UK, 28 December 2006 – It may have seemed like an ideal Christmas gift for the sort of driver who does not normally like to ask for directions. But the proud new owners of in-car satellite navigation systems may like to think again. The devices use satellite technology and map data to direct drivers along the quickest route to their destination.
But while they are considered a defining marvel of the technological age, the gadgets are affecting one’s ability to read maps and undermining sense of self, according to one of the nation’s leading geographers.
Rita Gardner, President of the Royal Geographical Society, said: “I firmly believe that sat-navs are depriving us of our ability to read maps. This is a terrible thing because maps are more than pieces of paper that tell us how to get from A to B. They have so much extra that can benefit us.”
In a world where people are all trying to find their inner selves and to make sense of our place in the world around them, maps are essential, she adds. “Show me another sheet of paper that has as much information on it as a map. If you are looking at a road map of Great Britain, apart from looking at roads, you will get a feel for the built and the natural environment you are moving through and that will tell you something about the economy and the history.”

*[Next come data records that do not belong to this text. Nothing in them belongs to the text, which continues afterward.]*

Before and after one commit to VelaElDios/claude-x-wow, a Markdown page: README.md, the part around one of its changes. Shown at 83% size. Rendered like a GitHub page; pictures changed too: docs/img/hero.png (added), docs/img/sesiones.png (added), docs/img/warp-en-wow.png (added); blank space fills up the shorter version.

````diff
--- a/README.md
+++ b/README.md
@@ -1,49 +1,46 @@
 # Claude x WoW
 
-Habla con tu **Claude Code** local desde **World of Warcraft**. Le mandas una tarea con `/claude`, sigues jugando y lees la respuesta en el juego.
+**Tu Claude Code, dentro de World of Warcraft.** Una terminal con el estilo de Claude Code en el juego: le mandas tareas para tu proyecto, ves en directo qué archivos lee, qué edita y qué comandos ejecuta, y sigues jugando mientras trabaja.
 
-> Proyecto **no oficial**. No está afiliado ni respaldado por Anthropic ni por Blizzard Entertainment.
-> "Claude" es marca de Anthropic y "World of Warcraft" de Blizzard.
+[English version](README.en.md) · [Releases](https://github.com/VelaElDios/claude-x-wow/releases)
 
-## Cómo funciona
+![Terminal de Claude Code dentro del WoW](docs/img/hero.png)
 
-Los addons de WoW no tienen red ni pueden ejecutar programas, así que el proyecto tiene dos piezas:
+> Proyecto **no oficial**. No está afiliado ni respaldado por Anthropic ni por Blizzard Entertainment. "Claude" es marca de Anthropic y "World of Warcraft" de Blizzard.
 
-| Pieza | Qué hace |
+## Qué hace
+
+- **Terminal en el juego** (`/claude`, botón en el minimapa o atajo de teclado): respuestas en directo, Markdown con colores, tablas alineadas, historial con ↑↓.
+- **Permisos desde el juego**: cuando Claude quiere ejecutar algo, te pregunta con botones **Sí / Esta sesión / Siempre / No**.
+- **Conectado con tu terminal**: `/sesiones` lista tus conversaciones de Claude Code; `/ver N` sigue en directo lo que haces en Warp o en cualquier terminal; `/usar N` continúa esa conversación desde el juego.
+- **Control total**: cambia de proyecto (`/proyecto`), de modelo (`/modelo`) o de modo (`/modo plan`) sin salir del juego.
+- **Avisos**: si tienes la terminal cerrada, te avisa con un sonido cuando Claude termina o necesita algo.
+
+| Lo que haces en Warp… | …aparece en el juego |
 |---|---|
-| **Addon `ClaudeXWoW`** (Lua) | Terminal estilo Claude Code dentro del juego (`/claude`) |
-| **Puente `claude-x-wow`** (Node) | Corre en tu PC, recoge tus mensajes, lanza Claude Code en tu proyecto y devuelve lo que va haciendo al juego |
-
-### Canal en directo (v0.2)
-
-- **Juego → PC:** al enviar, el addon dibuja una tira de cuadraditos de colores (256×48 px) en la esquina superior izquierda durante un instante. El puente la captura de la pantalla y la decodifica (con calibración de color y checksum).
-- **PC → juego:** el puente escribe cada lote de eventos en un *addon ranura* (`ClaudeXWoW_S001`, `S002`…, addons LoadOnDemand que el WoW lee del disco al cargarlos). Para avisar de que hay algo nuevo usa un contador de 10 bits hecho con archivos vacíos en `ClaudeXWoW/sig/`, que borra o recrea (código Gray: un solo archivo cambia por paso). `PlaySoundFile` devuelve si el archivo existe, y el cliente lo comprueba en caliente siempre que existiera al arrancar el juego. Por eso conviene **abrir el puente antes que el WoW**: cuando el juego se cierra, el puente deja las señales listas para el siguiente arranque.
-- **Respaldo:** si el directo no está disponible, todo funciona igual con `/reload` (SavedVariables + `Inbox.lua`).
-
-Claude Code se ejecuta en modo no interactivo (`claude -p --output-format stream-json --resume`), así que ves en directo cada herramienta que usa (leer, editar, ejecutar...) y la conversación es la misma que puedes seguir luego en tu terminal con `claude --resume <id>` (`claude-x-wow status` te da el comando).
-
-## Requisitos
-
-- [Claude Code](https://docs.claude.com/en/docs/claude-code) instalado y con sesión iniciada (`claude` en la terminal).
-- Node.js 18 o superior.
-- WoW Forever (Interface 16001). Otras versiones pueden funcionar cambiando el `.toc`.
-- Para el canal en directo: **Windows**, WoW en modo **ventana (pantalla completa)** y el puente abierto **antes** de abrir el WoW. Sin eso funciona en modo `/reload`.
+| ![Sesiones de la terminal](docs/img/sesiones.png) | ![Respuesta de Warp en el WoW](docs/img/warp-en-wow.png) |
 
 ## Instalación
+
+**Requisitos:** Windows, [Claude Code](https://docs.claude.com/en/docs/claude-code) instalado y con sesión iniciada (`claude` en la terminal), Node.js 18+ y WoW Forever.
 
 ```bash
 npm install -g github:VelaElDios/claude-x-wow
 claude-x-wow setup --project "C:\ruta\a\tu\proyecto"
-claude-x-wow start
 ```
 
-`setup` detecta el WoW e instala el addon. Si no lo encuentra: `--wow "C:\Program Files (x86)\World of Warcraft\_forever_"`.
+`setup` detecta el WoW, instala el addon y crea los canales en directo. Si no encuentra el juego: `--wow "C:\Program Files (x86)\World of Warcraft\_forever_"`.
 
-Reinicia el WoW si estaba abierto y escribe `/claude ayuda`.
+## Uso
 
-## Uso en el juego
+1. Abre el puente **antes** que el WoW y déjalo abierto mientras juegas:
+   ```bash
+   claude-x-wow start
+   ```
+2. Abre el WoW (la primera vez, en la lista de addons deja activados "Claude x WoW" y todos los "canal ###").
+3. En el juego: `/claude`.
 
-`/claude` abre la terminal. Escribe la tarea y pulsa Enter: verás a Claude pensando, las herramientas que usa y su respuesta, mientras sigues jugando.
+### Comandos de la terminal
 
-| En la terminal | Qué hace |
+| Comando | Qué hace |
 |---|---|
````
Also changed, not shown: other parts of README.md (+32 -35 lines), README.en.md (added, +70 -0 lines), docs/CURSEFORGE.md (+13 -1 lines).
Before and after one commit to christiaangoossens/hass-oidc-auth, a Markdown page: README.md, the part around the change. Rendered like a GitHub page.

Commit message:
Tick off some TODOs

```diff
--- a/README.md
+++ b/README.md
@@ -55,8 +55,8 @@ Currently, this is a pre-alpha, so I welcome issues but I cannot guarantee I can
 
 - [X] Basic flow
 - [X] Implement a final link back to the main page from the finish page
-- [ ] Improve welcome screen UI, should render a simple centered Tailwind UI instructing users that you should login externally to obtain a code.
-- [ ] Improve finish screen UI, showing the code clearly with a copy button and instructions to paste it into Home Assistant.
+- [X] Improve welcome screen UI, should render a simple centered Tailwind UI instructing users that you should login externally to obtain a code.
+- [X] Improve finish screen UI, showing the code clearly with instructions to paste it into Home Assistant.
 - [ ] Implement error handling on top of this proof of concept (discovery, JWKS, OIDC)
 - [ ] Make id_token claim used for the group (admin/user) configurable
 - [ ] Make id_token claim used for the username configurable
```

An ability to place oneself in a spatial setting in this way is important, Dr Gardner added, because it provides an insight into the societal, environmental and economic changes that govern all our lives. It also sharpens our hunter instincts and sense of discovery.
“Look, for example, at a map of rural East Anglia,” she said, “and you will see the route from Cambridge to the coast with the A14 running through it. You’ll see that Bury St Edmunds has grown dramatically in the last 15 years because there is lots of new development and new light industry. This tells you that it is on the route between the Midlands and the coast at Harwich and it has benefited from increased traffic to the Continent.”
“You might also see that it’s a nice place to live because of the low population density. You would get none of that information from a sat-nav,” she said.
While emphasising the importance of being able to read a map, Dr Gardner is less concerned about teaching children to memorise maps of continents, rivers and capital cities. A recent survey by National Geographic Kids magazine, which found that 20 per cent of children in Britain cannot find their own country on a world map, had missed the whole point of geography, she said.
“It is much more important that kids know about vegetation zones, major continents and different climate zones than that they know the name of a particular country, providing they know how to look it up on a map.”
“What’s important is that when they fly on holiday from Manchester to Málaga, they have an understanding that they are moving into a different geographical zone and they know why the Mediterranean landscape and vegetation is different from what they see at home,” she said.
To ensure that children get a proper grounding in these principles of geography, Dr Gardner believes that they need to do more field work. She advocates a minimum of two weeks a year, including a field trip away, for each child at secondary school, in place of the one day a year that many get.
To allay the fears of parents and teachers about the risks involved in field trips to coastal plains or glacial valleys, she believes that pupils themselves should be involved with their schools in drawing up risk assessments for trips. “It will help them to understand the concept of risk and to devise strategies for coping with it. It will give them a real life skill and show that we all, children included, have a responsibility for managing risk,” she said.